Originally created 09/17/96

Safety should be a primary target of young hunters

Before teens pick up their guns, hop into their trucks and head for the field, they must know a few things about hunting.

For starters, they must complete a hunter-education course before they can buy hunting licenses. Courses teach about gun safety, hunting laws and how to avoid accidents.

"Believe it or not, hunting is a safe sport," said Sgt. Howard Hensley of the Georgia Department of Natural Resources.

The main way to be safe is to not play around while hunting, he said. He suggests that teens also become familiar with their firearms and practice with targets to lower the risk of getting hurt in the woods.

Last year, there were 82 hunting accidents in Georgia, with five fatalities. Most of the wounds (54) were self-inflicted. There were 43 hunters injured, and two deaths, in tree-stand accidents.

Mike Wilcox, 16, has spent almost his whole life hunting. The Evans High School junior advises would-be hunters to know gun safety, have a sense of direction and be responsible.

First-time hunters should start off with dove hunting and go with a veteran hunter, Sgt. Hensley said.
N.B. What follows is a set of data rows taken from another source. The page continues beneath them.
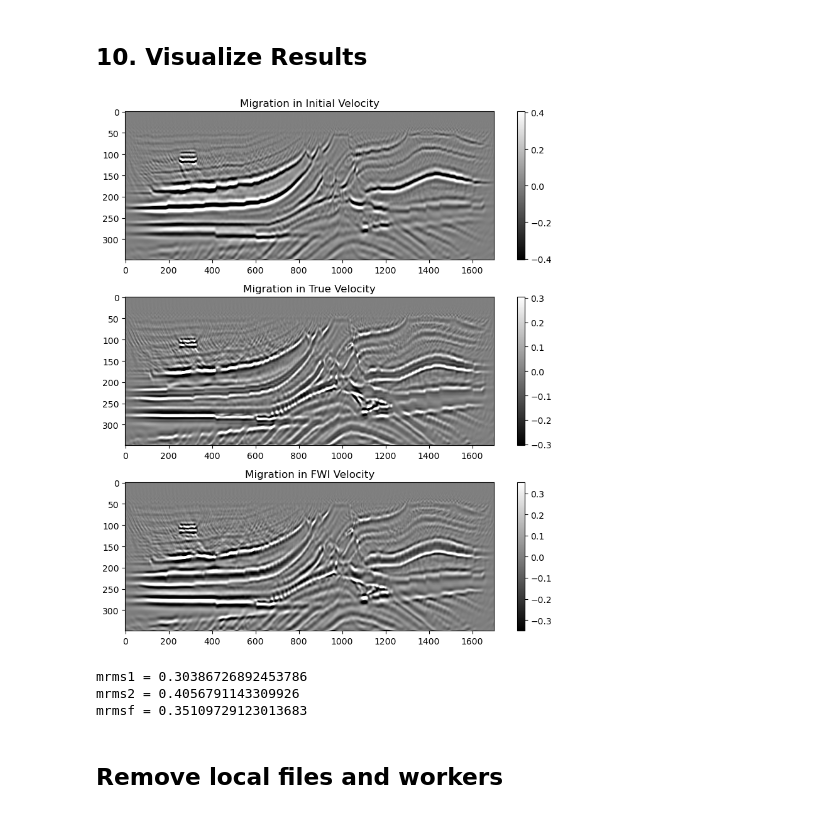
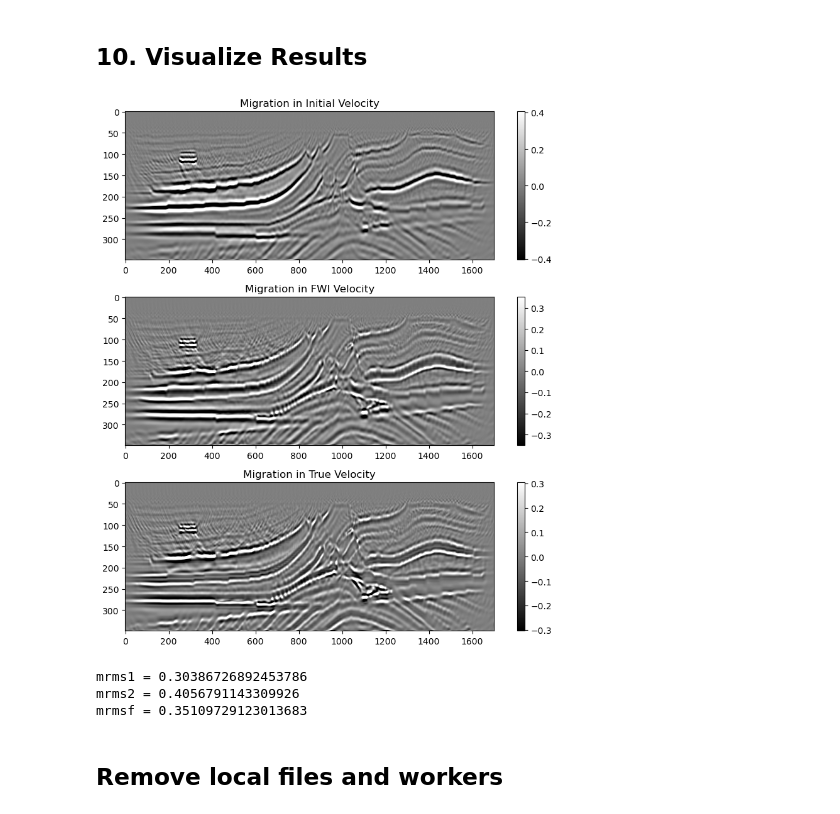
Before and after one commit to ChevronETC/Examples, a Jupyter notebook: 60_rtm/01_rtm.ipynb, the cells around one changed output. Cells and saved outputs as stored; diff of their text form; code cells hidden in the pictures.

```diff
--- a/60_rtm/01_rtm.ipynb
+++ b/60_rtm/01_rtm.ipynb
@@ -459,28 +459,28 @@ imgf[v1.==1500.0] .= 0;
 # %%
 mrms1 = 2.5 * sqrt(norm(img1)^2 / length(img1))
 mrms2 = 2.5 * sqrt(norm(img2)^2 / length(img2))
 mrmsf = 2.5 * sqrt(norm(imgf)^2 / length(imgf))
 @show mrms1
 @show mrms2
 @show mrmsf
 
 figure(figsize=(8,9)); clf()
 
 subplot(3,1,1);imshow(img2,aspect="auto",cmap="gray");
 colorbar(orientation="vertical");clim(-mrms2,+mrms2);
 title("Migration in Initial Velocity");
 
-subplot(3,1,2);imshow(img1,aspect="auto",cmap="gray");
+subplot(3,1,2);imshow(imgf,aspect="auto",cmap="gray");
+colorbar(orientation="vertical");clim(-mrmsf,+mrmsf);
+title("Migration in FWI Velocity");
+
+subplot(3,1,3);imshow(img1,aspect="auto",cmap="gray");
 colorbar(orientation="vertical");clim(-mrms1,+mrms1);
 title("Migration in True Velocity")
 
-subplot(3,1,3);imshow(imgf,aspect="auto",cmap="gray");
-colorbar(orientation="vertical");clim(-mrmsf,+mrmsf);
-title("Migration in FWI Velocity");
-
 tight_layout()
 # %% [output]
-[figure, old version]
+[figure, new version]
 mrms1 = 0.30386726892453786
 mrms2 = 0.4056791143309926
 mrmsf = 0.35109729123013683
```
After that, try squirrel and rabbit hunting, then deer.

"You get to shoot the gun a lot, and you can enjoy yourself," he said of dove hunting.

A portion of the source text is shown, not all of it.